I have MANY photos of projects. I’m not just talking about the staged and polished final shots when the project is complete, either. I’m talking about the hundreds of photos I take before, during and after a project, so when the walls are closed, plastered and painted and the question comes up “Did we put additional blocking to hang this sink?” is presented I can refer back to pictures taken during the framing process. I’m betting you had no idea some designers do this. Well, since we are among other things, the record keepers of projects, it’s essential to maintain visual references on projects. With that said, all this gigabyte gorging material needs to be stored somewhere and the little ol’ hard drive ain’t gonna cut it when it comes to this stuff. So, in the past I turned to my trusty CD’s and you can imagine how many of those babies I need for photos except they have a shelf life and I have to store them somewhere. They actually live quite close to all the CD’s I’ve loaded on my iPod and no longer have a use for. For now they are collecting dust in office storage, but then what?

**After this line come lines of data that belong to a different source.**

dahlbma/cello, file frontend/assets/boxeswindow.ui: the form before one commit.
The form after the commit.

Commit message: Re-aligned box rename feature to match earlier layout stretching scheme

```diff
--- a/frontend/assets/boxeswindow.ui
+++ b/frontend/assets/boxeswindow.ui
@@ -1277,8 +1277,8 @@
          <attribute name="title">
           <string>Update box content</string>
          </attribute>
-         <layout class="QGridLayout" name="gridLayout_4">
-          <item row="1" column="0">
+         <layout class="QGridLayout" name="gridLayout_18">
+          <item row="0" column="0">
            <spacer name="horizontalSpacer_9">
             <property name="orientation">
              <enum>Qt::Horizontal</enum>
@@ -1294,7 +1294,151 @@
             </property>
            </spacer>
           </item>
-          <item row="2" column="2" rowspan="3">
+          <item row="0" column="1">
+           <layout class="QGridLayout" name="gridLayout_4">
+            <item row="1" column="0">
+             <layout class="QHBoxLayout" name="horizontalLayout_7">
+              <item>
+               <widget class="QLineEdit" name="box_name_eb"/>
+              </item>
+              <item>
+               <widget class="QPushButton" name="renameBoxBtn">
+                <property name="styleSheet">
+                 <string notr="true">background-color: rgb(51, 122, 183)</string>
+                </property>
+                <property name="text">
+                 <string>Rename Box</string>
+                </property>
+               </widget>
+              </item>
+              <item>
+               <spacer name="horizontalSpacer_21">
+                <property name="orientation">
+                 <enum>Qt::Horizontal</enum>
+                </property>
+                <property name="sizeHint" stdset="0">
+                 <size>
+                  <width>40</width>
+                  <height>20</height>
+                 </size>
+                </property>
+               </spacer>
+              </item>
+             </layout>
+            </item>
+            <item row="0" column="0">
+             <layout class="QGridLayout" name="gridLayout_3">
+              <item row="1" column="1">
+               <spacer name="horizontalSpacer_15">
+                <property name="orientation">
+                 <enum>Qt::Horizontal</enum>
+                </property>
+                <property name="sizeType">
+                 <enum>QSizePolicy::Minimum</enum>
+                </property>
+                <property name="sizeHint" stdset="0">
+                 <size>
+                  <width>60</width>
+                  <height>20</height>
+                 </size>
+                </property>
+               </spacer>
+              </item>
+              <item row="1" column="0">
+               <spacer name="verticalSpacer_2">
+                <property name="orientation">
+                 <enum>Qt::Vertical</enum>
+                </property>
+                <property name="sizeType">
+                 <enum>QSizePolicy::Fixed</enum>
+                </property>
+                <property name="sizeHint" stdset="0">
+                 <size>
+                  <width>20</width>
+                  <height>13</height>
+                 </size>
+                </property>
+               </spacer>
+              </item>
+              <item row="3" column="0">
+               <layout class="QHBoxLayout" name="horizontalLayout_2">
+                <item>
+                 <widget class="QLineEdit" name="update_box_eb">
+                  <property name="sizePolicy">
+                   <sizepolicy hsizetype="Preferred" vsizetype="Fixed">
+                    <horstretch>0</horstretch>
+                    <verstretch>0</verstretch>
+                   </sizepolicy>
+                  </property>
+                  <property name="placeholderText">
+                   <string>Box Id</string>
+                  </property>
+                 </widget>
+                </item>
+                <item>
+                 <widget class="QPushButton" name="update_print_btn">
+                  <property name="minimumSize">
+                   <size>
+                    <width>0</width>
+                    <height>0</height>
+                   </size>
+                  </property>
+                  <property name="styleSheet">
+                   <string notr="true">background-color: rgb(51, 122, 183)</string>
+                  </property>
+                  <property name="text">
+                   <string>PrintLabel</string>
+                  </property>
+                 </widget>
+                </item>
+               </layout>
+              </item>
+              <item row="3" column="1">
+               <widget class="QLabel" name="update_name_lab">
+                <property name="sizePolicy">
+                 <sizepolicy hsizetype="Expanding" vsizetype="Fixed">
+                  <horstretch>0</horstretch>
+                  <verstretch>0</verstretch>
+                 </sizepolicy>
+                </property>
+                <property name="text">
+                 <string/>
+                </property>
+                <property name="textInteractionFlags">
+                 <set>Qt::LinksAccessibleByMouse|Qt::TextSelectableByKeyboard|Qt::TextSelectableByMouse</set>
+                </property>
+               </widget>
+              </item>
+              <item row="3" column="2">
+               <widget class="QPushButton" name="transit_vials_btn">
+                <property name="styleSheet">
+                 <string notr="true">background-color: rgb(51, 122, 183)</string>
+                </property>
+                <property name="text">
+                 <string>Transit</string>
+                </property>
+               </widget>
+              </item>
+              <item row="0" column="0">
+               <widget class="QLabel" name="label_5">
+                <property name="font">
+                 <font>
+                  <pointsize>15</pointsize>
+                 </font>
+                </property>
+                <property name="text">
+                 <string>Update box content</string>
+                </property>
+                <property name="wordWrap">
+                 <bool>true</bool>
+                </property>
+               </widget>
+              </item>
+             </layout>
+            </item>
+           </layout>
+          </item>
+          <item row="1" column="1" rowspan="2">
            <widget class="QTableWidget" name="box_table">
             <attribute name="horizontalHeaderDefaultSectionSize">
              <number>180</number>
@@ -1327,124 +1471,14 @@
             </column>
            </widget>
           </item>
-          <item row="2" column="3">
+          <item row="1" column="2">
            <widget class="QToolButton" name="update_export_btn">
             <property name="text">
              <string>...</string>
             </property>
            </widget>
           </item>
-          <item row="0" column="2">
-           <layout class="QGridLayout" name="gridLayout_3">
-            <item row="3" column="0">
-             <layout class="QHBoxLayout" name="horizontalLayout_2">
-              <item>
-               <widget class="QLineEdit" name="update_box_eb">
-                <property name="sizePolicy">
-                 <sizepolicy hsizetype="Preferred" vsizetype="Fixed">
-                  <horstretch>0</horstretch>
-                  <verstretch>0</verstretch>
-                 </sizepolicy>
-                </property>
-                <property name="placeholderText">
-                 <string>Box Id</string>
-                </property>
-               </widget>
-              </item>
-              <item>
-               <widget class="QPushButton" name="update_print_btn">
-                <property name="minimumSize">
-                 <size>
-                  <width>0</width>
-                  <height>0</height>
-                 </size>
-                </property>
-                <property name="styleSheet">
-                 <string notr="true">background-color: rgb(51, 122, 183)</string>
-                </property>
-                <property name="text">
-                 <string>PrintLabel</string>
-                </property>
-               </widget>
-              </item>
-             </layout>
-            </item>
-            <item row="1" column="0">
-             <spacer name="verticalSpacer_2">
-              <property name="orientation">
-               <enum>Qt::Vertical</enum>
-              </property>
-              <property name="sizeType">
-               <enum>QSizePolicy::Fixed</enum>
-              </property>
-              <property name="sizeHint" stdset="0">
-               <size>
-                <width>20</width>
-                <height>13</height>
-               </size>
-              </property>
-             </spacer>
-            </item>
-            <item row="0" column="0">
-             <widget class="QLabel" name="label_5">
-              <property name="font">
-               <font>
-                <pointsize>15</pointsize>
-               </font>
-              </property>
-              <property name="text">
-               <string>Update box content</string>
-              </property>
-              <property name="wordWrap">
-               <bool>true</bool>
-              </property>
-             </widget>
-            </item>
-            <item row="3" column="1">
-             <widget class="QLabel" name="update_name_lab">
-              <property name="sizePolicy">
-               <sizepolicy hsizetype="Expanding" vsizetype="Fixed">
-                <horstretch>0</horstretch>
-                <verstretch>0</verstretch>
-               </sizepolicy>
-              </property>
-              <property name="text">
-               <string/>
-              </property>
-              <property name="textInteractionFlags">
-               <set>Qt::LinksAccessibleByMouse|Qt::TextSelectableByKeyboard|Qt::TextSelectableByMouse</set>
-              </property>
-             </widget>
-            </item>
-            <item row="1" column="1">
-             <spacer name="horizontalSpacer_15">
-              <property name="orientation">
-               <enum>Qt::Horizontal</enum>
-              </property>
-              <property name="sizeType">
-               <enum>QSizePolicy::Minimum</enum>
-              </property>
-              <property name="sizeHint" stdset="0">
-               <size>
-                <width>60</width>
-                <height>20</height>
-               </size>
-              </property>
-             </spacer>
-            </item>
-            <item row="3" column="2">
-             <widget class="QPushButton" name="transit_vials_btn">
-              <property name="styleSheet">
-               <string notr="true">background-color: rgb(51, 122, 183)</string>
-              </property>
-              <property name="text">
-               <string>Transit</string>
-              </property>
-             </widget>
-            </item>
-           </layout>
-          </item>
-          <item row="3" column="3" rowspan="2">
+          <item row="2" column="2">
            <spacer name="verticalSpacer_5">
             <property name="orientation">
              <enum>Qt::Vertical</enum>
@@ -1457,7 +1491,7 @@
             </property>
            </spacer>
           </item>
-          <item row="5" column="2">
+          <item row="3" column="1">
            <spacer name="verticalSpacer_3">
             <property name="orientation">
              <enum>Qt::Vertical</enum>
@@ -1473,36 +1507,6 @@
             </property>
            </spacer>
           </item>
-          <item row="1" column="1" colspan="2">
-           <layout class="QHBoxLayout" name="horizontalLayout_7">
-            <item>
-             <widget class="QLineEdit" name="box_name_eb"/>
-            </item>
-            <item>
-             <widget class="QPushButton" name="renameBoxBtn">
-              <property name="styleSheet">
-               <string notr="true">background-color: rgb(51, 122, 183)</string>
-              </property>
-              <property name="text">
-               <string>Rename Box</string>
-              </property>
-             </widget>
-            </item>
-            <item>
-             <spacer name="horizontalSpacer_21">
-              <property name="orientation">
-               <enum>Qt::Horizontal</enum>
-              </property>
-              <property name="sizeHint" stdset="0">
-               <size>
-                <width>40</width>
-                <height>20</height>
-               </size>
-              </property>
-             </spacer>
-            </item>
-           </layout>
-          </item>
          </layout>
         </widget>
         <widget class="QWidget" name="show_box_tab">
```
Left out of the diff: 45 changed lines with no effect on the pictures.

How about this?
No, that’s not quite my storage space. This is WasteLandscape at the Halle d’Aubervilliers of Paris’s Centquatre. This is what comes from the minds of designers like French artist Elise Morin and architect Clémence Eliard as they ponder an object’s life and eventual death in the real world. As it so happens, this building witnessed 27,000 hearses per year as it’s previous life was for funeral services.
French artist Elise Morin and architect Clémence Eliard